_Problem requirements_:
Scan the entries and copy each line where the word "dominates" is present.

_Exercise materials_:
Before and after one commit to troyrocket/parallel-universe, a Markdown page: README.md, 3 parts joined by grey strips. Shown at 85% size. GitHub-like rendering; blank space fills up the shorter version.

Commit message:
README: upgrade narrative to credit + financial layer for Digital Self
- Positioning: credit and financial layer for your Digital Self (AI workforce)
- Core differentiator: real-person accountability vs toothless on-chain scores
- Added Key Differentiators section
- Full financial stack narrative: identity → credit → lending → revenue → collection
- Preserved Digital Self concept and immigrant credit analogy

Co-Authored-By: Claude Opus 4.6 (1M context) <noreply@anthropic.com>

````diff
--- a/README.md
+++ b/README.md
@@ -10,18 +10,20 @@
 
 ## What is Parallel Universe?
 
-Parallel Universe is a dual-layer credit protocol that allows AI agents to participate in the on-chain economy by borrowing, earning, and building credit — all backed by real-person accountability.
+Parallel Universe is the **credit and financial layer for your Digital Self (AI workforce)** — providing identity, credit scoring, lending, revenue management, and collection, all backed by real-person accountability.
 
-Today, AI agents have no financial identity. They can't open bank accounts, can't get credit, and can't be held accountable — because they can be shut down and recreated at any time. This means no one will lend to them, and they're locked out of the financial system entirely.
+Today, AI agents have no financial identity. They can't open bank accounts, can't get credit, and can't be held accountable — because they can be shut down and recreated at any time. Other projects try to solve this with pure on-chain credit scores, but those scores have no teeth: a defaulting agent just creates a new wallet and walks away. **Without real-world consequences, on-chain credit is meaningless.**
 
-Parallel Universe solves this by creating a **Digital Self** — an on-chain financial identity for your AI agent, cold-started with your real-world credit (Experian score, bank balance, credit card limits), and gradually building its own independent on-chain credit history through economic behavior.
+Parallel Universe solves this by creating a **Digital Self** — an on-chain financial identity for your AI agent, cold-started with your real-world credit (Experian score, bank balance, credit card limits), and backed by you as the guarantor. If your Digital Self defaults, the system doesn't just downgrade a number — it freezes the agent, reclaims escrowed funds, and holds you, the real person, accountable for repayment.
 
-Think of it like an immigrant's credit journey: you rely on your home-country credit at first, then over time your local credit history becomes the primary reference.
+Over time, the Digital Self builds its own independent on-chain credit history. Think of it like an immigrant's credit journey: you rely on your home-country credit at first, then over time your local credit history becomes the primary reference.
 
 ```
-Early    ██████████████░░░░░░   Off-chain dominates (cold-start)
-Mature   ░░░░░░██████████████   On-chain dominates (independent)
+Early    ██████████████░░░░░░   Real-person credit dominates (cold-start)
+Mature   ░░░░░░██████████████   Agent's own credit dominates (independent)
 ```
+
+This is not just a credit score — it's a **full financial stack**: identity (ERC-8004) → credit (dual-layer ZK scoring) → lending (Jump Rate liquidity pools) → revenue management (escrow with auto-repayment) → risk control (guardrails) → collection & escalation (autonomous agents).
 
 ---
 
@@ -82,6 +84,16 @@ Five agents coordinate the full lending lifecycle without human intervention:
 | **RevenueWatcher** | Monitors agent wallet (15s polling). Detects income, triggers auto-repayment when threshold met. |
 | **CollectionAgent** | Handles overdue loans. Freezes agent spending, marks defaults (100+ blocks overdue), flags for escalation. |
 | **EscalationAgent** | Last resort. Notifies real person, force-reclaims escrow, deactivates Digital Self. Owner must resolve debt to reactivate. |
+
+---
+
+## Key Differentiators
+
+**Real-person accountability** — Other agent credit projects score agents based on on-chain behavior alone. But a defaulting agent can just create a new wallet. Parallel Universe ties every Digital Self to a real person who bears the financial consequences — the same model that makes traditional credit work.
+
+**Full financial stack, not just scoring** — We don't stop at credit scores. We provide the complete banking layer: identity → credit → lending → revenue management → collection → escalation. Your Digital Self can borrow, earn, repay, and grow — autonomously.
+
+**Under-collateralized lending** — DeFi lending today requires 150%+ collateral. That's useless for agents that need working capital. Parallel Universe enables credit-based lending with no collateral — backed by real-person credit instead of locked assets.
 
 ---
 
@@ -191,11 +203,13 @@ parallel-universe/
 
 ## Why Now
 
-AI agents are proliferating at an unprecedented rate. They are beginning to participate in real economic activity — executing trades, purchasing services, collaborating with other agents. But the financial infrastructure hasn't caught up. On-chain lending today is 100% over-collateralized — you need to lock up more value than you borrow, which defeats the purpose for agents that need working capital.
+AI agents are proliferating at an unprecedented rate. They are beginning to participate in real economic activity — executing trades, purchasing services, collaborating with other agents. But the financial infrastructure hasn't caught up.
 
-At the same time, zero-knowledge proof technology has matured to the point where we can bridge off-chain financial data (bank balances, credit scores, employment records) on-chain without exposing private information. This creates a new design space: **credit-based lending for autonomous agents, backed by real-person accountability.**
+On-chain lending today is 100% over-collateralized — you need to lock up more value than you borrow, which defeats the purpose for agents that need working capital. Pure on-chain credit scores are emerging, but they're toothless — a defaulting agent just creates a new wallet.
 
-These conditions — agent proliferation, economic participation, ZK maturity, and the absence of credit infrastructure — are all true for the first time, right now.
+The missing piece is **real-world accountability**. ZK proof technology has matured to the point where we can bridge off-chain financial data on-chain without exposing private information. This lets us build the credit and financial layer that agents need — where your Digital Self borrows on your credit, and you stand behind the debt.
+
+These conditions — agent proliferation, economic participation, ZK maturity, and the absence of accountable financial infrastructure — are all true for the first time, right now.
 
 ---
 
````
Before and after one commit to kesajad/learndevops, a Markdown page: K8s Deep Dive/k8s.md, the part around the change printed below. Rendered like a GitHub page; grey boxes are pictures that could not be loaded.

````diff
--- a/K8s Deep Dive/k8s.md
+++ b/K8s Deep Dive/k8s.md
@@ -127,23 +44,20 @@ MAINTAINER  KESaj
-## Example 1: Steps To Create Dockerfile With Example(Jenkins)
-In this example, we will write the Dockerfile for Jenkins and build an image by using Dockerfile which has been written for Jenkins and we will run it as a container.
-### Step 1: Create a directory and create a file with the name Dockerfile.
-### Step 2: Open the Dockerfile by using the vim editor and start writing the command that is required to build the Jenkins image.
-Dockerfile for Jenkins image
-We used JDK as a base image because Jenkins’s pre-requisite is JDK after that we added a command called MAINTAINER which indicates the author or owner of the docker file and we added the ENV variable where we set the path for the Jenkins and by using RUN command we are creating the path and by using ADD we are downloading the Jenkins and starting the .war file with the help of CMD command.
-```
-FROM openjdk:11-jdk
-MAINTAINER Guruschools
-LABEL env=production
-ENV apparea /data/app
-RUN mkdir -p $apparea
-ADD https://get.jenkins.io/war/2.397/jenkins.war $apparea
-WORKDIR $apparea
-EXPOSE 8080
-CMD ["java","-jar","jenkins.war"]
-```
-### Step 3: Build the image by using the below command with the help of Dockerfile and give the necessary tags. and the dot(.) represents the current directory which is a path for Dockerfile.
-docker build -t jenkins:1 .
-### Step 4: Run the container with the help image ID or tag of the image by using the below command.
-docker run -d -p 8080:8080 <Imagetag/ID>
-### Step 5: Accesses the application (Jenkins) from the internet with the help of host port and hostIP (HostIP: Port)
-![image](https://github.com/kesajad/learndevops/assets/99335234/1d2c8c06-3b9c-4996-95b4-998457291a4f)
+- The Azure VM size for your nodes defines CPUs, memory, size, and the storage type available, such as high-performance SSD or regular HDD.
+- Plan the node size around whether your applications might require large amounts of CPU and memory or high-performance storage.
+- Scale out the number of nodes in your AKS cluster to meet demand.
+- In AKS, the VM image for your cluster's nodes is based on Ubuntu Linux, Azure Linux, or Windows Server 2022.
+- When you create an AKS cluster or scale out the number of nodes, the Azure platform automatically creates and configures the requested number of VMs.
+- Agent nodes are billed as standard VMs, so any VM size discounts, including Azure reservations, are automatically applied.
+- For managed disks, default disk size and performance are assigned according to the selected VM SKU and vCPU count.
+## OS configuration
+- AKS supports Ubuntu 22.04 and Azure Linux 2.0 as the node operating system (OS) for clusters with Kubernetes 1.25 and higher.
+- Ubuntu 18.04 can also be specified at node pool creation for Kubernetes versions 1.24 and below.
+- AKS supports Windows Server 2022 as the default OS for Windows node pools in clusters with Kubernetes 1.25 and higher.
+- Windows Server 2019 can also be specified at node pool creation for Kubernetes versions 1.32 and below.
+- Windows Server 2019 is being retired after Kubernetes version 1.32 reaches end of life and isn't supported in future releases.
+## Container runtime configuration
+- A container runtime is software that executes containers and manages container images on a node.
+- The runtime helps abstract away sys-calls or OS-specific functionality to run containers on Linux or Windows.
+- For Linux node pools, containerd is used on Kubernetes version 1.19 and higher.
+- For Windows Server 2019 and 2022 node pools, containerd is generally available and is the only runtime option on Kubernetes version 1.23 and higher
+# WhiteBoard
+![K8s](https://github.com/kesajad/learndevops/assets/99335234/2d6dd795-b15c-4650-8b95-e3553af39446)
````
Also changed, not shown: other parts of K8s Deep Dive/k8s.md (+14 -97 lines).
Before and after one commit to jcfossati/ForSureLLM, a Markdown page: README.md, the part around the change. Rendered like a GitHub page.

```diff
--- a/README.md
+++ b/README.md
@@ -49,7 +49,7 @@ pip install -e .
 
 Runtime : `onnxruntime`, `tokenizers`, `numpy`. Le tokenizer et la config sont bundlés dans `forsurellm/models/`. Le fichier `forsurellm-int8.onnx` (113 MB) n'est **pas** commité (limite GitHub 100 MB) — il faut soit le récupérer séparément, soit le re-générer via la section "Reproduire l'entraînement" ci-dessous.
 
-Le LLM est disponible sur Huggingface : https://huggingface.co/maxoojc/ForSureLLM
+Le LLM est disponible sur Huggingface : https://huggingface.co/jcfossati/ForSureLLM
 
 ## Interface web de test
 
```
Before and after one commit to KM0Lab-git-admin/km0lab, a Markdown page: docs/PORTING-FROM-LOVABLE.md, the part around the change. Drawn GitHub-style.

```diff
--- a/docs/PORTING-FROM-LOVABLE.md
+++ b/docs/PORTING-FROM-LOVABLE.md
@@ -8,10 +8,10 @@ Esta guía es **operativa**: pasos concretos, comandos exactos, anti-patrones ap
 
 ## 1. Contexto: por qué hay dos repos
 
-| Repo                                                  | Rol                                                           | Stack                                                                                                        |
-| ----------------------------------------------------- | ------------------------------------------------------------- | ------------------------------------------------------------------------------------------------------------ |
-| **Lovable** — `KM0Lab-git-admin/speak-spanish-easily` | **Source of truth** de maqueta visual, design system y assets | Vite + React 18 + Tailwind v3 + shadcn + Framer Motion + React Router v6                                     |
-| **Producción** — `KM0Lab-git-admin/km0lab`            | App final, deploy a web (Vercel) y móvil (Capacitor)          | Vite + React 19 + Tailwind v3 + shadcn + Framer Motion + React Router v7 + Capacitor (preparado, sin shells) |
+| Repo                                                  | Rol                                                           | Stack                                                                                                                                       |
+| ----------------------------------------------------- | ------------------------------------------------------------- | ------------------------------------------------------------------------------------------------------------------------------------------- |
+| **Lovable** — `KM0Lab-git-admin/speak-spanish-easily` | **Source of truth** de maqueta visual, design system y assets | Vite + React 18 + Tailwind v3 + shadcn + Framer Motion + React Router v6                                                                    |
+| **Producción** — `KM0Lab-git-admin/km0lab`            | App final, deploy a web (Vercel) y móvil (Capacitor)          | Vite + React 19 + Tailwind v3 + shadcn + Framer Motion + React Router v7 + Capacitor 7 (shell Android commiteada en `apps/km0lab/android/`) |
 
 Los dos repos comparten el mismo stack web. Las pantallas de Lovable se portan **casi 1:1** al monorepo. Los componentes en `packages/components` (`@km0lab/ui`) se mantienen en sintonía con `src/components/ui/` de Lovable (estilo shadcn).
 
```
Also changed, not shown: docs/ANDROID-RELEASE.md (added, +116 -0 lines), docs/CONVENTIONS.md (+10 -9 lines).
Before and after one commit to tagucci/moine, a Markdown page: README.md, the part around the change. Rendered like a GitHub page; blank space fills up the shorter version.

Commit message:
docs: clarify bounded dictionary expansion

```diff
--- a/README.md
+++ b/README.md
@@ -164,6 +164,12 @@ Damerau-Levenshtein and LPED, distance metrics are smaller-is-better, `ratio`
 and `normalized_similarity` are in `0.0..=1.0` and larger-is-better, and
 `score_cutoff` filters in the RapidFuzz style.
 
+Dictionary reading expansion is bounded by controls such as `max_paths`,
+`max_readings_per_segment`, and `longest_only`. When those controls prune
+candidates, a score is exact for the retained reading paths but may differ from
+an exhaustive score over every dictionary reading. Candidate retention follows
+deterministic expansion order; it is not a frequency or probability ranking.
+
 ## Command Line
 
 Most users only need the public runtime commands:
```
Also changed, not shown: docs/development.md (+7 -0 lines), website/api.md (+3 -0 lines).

_Exercise solution_:
-Early    ██████████████░░░░░░   Off-chain dominates (cold-start)
-Mature   ░░░░░░██████████████   On-chain dominates (independent)
+Early    ██████████████░░░░░░   Real-person credit dominates (cold-start)
+Mature   ░░░░░░██████████████   Agent's own credit dominates (independent)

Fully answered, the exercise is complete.